Have you ever done a Google search to check if your writing is correct? Many of us do it all the time – especially when writing in our second language. The idea behind this approach is simple: The more results Google gives us (i.e. the more often our chunk is found on the Internet), the more ‘accepted’ it apparently is. For example, if we are not sure if the correct form is ‘looking forward to seeing you’ or ‘looking forward to see you’, Google will tell us it might be better to use the first (148,000,000 versus 15,800,000 results). This way, Google can serve as an incredibly useful tool to help us in our (academic) writing.
The idea of using a large language database to extract information is not new. The field of corpus linguistics uses such databases (or ‘corpora’) to analyse language systematically. For example, you can use the two freely accessible British National Corpus (http://corpus.byu.edu/bnc/) and Corpus of Contemporary American English (http://corpus.byu.edu/coca/) to analyse how a word or chunk might be used differently (e.g. more or less) in British and American English. The field of language learning and teaching also makes great use of corpus linguistics (Aijmer, 2009; St.John, 2001).The most widely used sources are perhaps the Academic Word List (Coxhead, 2000) and the Phrase List (Martinez & Schmitt, 2012), both providing learners of English with the most frequently used (academic) words and phrases in the English language. Overall, there is general agreement that the statistics derived from corpora show people what language they should learn and use – provided, of course, that these corpora contain accurate language.
This is, in fact, the main drawback of using Google as our corpus: the Internet covers texts from a lot of different sources and writers, containing a great deal of sloppy language. For example, searching for ‘is effected by’ shows us 38,000,000 results. Now this form may be accepted online, but is clearly not something we want to use in our academic writing. Another drawback of using Google as our corpus is that we have to revisit the browser contantly to check the frequency of different chunks.
In order to overcome these two issues, I developed an app called Writefull (http://writefullapp.com/). This app allows us writers to carry out these frequency-searches without having to visit the browser: we can select a chunk from our text and a popover will appear, displaying the information from the corpus. It also gives more accurate language results, as it uses the Google Books database (which contains language from over 5 million published books) instead of the Google web search engine.
These are the five options currently provided:
1) Checking the number of results of your chunk in the corpus:
This is basically the same as doing a Google search.
2) Comparing the number of results of two chunks in the corpus:
This is the same as doing two Google searches, but at the same time – this is perfect for finding out which of the two options might be better to use.

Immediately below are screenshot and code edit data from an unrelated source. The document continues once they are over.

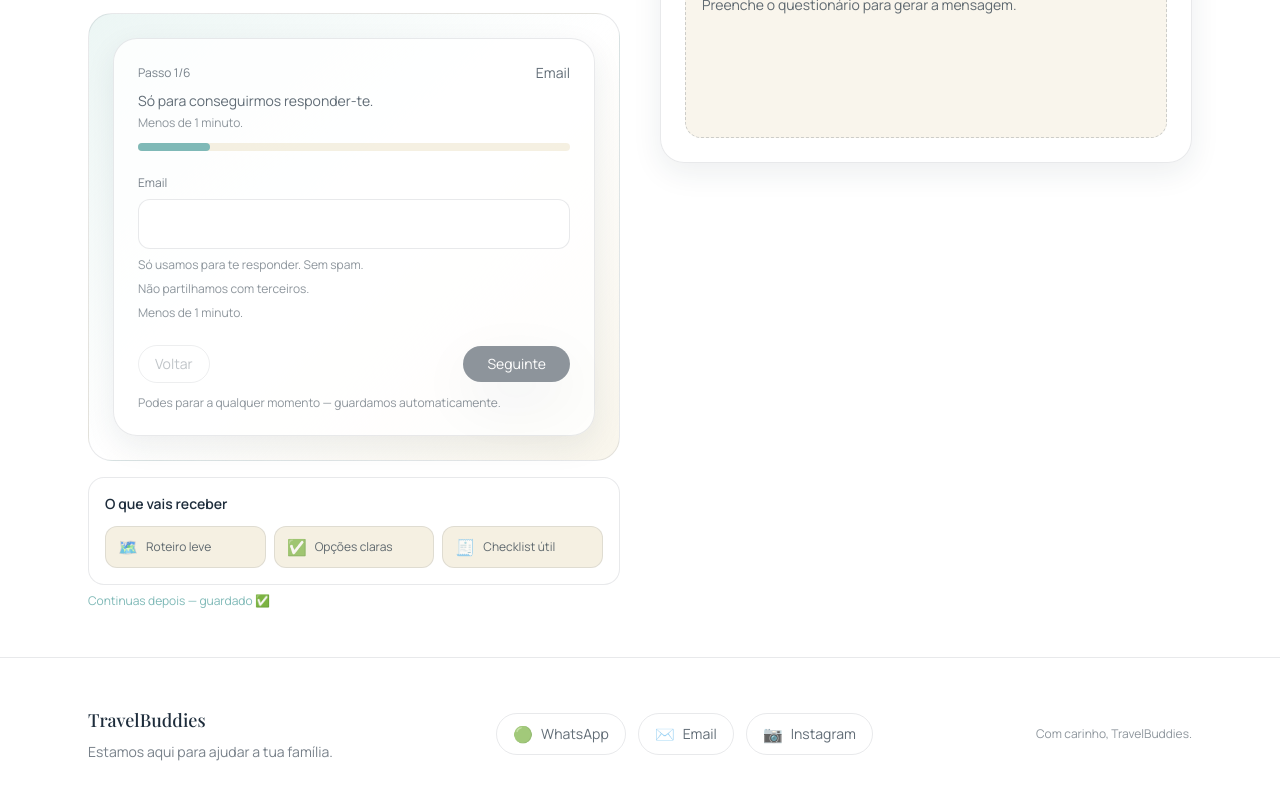
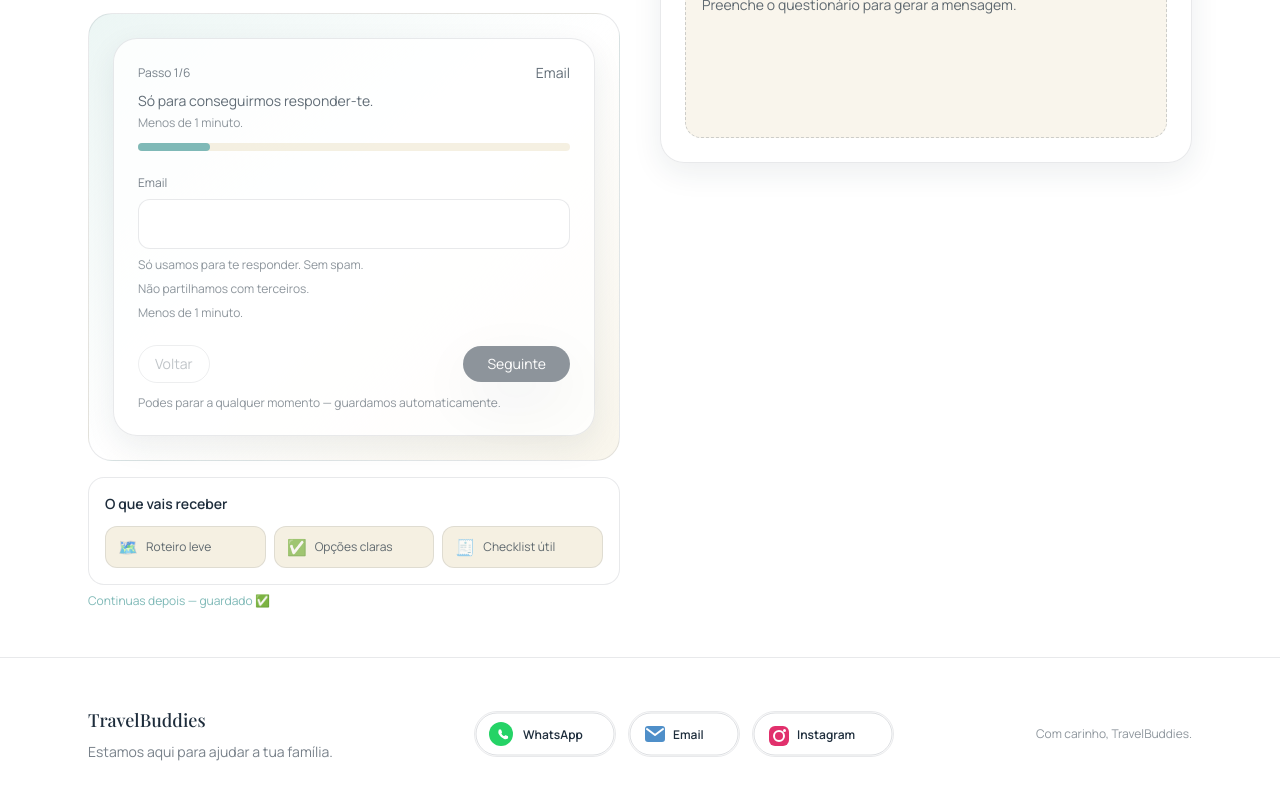
Before and after one commit to cm2pt/travelbuddies-website, a React (Vite) app: page / in a window 1280 px wide. Shown: the part 2535-3335 px from the top of the page. Built offline with nearby package versions, Linux system fonts and the light colour scheme.

Commit message:
Redesign footer buttons with icon labels

```diff
--- a/src/App.jsx
+++ b/src/App.jsx
@@ -1525,24 +1525,43 @@ export default function App() {
           <div className="flex flex-wrap gap-3 text-sm text-navy/70">
             <a
               href="https://wa.me/351919676329"
-              className="inline-flex items-center gap-2 rounded-full border border-navy/10 px-4 py-2 hover:border-navy focus-visible:outline-none focus-visible:ring-2 focus-visible:ring-teal/60 focus-visible:ring-offset-2 focus-visible:ring-offset-white"
+              aria-label="WhatsApp"
+              className="rounded-full border border-navy/10 hover:border-navy focus-visible:outline-none focus-visible:ring-2 focus-visible:ring-teal/60 focus-visible:ring-offset-2 focus-visible:ring-offset-white"
             >
-              <span className="text-base">🟢</span>
-              <span>WhatsApp</span>
+              <svg width="140" height="44" viewBox="0 0 140 44" fill="none" xmlns="http://www.w3.org/2000/svg">
+                <rect x="1" y="1" width="138" height="42" rx="21" fill="white"/>
+                <rect x="1" y="1" width="138" height="42" rx="21" stroke="#1e2d3c" stroke-opacity="0.15"/>
+                <circle cx="26" cy="22" r="12" fill="#25D366"/>
+                <path d="M23.6 18.2c.2-.5.5-.6.9-.6h1c.3 0 .6.1.7.4l.8 1.9c.1.3.1.6-.1.8l-.4.5c-.1.2-.2.4 0 .6.4.8 1.2 1.7 2.1 2.2.2.1.5.1.7-.1l.6-.5c.2-.2.5-.2.8-.1l2 .8c.3.1.4.4.4.7v1c0 .4-.2.8-.6 1-1 .5-2.3.6-3.3.2-2.1-.8-4.3-2.9-5.4-4.9-.6-1.1-.6-2.5-.1-3.6z" fill="#fff"/>
+                <text x="48" y="27" fill="#1e2d3c" font-size="12" font-family="Manrope, sans-serif" font-weight="600">WhatsApp</text>
+              </svg>
             </a>
             <a
               href="mailto:joana_krisna@hotmail.com"
-              className="inline-flex items-center gap-2 rounded-full border border-navy/10 px-4 py-2 hover:border-navy focus-visible:outline-none focus-visible:ring-2 focus-visible:ring-teal/60 focus-visible:ring-offset-2 focus-visible:ring-offset-white"
+              aria-label="Email"
+              className="rounded-full border border-navy/10 hover:border-navy focus-visible:outline-none focus-visible:ring-2 focus-visible:ring-teal/60 focus-visible:ring-offset-2 focus-visible:ring-offset-white"
             >
-              <span className="text-base">✉️</span>
-              <span>Email</span>
+              <svg width="110" height="44" viewBox="0 0 110 44" fill="none" xmlns="http://www.w3.org/2000/svg">
+                <rect x="1" y="1" width="108" height="42" rx="21" fill="white"/>
+                <rect x="1" y="1" width="108" height="42" rx="21" stroke="#1e2d3c" stroke-opacity="0.15"/>
+                <rect x="16" y="14" width="20" height="16" rx="3" fill="#4F8FC9"/>
+                <path d="M18 17l8 6 8-6" stroke="#fff" stroke-width="2" stroke-linecap="round" stroke-linejoin="round"/>
+                <text x="44" y="27" fill="#1e2d3c" font-size="12" font-family="Manrope, sans-serif" font-weight="600">Email</text>
+              </svg>
             </a>
             <a
               href="https://www.instagram.com/family_in_trouble/"
-              className="inline-flex items-center gap-2 rounded-full border border-navy/10 px-4 py-2 hover:border-navy focus-visible:outline-none focus-visible:ring-2 focus-visible:ring-teal/60 focus-visible:ring-offset-2 focus-visible:ring-offset-white"
+              aria-label="Instagram"
+              className="rounded-full border border-navy/10 hover:border-navy focus-visible:outline-none focus-visible:ring-2 focus-visible:ring-teal/60 focus-visible:ring-offset-2 focus-visible:ring-offset-white"
             >
-              <span className="text-base">📷</span>
-              <span>Instagram</span>
+              <svg width="140" height="44" viewBox="0 0 140 44" fill="none" xmlns="http://www.w3.org/2000/svg">
+                <rect x="1" y="1" width="138" height="42" rx="21" fill="white"/>
+                <rect x="1" y="1" width="138" height="42" rx="21" stroke="#1e2d3c" stroke-opacity="0.15"/>
+                <rect x="16" y="14" width="20" height="20" rx="6" fill="#E1306C"/>
+                <circle cx="26" cy="24" r="5" stroke="#fff" stroke-width="2"/>
+                <circle cx="31.5" cy="18.5" r="1.5" fill="#fff"/>
+                <text x="44" y="27" fill="#1e2d3c" font-size="12" font-family="Manrope, sans-serif" font-weight="600">Instagram</text>
+              </svg>
             </a>
           </div>
           <p className="text-xs text-navy/50">{t.footerSmall}</p>
```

3) Seeing examples of your chunk in different contexts:
Sentences that include your chunk are extracted from various online sources and displayed. This gives you an idea of how your chunk is normally used in context.
4) Seeing which word is most frequently used in a gap in your chunk, which you specify with a star (*):
This is perfect for those cases in which you are not sure (or cannot remember) which word is normally used at a paticular spot. For example, ‘This is of * importance ‘ will list ‘This is of particular importance’, ‘This is of great importance’, ‘This is of special importance’, etc.)
5) Seeing which synonyms for a specified word are more frequently used in a gap in your chunk, which you specify with two stars (* *):
This option is very useful if you want a synonym for a word while keeping sure that this synonym actually suits your context. For example, ‘a *major* finding’ will list ‘a significant finding’, ‘a key finding’, ‘a principal finding’, etc.
I believe that the first two options will be welcomed by all of those who are in the habit of using Google to check their writing. Options 3, 4 and 5 will come in handy for anybody who writes and could use some feedback.
At this point, the whole idea of using corpus linguistics to check for accuracy is still unknown to most students. However, I do believe the corpus method can help a lot of writers – and this little app makes it easy to do.
The app is free to download from the website and can be used on both MacOSX and Windows.
- Aijmer, K. (2009). Corpora and Language Teaching. Amsterdam: Benjamins.
- St.John, E. (2001). A case for using a parallel corpus and concordancer for beginners of a foreign language. Language Learning & Technology, 5(3), 185-203.
- Coxhead, A. (2000). A New Academic Word List. TESOL Quarterly, 34(2), 213-238.
- Martinez, R., & Schmitt, N. (2012). A Phrasal Expressions List (‘The PHRASE List’). Applied Linguistics, 33(3), 299-320.